I typically use the metaphor of an orchestra with Testers across different teams/products/squads within an organisation to help the understanding of how different testers can offer value within their teams.
The idea being that the argument “I test websites & they test data” is redundant when you’re thinking of the product or system as a whole
This idea started out as a doodle during Richard Bradshaw’s MEWT talk & thanks to Del Dewar, it became a “thing”.
In Richard’s talk, he rightly pointed out that the ice cream in the ice cream cone anti-pattern of test automation only sits on top of the cone.
In this post, I relate Richard’s fledgeling model to that of Bach & Bolton’s idea that Testers are the headlights of a project, purposely shining the light so that others do not have to work in the dark.

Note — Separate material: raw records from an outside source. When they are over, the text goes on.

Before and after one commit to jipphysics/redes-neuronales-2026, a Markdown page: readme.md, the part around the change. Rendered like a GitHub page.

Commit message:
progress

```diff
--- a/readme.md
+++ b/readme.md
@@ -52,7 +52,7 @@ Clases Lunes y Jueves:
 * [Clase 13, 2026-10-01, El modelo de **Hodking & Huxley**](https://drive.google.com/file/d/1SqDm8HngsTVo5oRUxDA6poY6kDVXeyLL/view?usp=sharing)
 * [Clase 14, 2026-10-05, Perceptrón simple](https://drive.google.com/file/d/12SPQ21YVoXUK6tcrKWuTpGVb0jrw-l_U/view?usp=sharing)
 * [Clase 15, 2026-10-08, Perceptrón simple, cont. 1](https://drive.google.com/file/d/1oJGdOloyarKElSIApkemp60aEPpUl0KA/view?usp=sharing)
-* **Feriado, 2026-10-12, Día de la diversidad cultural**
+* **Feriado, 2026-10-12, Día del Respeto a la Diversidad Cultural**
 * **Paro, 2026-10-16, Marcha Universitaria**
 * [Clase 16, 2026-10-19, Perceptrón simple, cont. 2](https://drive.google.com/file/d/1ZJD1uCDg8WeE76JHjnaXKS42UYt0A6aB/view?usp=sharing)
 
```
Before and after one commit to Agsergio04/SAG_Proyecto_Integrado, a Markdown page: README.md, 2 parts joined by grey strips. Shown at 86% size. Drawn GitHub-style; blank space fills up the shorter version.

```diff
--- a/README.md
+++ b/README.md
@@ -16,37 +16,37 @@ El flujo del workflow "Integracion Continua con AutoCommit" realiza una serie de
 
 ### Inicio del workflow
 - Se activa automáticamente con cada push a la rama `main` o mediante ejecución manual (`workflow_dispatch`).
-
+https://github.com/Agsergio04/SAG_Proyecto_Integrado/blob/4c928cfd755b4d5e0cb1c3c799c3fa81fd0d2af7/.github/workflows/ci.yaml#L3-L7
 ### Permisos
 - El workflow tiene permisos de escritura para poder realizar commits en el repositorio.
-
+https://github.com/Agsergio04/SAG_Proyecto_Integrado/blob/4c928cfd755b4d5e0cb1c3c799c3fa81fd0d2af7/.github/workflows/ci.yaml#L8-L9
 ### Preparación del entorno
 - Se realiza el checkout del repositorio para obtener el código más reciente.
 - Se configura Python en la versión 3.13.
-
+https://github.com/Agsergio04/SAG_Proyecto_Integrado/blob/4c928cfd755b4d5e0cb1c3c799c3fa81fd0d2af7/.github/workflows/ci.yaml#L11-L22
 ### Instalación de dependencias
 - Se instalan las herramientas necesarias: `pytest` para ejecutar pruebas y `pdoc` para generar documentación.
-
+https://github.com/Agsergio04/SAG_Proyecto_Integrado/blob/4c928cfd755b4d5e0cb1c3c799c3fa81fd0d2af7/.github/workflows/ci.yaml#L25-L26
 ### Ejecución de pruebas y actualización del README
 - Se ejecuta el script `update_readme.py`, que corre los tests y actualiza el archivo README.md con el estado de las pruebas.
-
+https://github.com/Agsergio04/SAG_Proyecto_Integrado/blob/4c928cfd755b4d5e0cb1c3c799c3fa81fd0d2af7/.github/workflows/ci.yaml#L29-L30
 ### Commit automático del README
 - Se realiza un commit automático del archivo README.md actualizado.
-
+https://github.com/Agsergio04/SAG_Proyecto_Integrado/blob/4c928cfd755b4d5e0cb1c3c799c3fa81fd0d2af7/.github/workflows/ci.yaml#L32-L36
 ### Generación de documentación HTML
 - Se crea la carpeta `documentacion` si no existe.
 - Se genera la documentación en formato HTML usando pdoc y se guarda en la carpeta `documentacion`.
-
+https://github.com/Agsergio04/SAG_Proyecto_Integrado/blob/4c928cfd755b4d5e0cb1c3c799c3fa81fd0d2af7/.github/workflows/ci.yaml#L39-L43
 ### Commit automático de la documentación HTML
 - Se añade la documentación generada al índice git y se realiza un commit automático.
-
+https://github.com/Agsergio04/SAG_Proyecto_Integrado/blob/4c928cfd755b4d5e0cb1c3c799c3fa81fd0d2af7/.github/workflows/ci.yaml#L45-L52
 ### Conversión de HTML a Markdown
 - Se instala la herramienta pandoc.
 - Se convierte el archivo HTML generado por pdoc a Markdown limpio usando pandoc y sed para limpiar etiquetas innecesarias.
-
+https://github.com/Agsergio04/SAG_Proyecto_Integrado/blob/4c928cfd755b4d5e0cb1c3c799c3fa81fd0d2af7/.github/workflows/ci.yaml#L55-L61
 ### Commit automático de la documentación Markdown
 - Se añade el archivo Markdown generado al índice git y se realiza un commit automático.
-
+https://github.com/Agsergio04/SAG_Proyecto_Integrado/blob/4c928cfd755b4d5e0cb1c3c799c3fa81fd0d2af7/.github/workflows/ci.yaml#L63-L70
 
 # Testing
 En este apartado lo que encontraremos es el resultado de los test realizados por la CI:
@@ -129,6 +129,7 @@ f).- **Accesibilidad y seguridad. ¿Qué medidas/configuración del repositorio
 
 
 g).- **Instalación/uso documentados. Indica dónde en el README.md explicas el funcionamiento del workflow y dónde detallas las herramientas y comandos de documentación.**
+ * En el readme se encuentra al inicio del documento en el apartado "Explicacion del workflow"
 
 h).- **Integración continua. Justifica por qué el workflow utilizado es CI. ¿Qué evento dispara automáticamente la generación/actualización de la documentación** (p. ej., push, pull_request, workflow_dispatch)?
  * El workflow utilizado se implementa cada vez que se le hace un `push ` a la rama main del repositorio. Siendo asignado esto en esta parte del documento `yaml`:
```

This is the 2nd post in my series on Truth. It builds on the first post by hopefully demonstrating how my opinions on truth & “Living Documentation” have changed after some research into what is truth.
This research was done in preparation for the fabulous MEWT conference. Here is a link for the slides of my “Single Source Of Truth Is A Lie” talk – this post aims to follow the structure of that talk.
One of the advantages of being part of the ISST is the fantastic opportunity to dig into topics & ideas with a community of critical thinkers. There is nothing like a good Skype IM chat to sharpen your own thoughts & beliefs!
The other day, the topic of “single source of truth” arose. Who had heard of it? Is it actually a thing?
For me, it is. Or at least it was. My beliefs have been challenged & now I’m rethinking what I have previously thought to be true.
This post was written immediately after that chat and is my way of trying to get straight in my head the conversation I had around “single source of truth” and what that phrase actually means.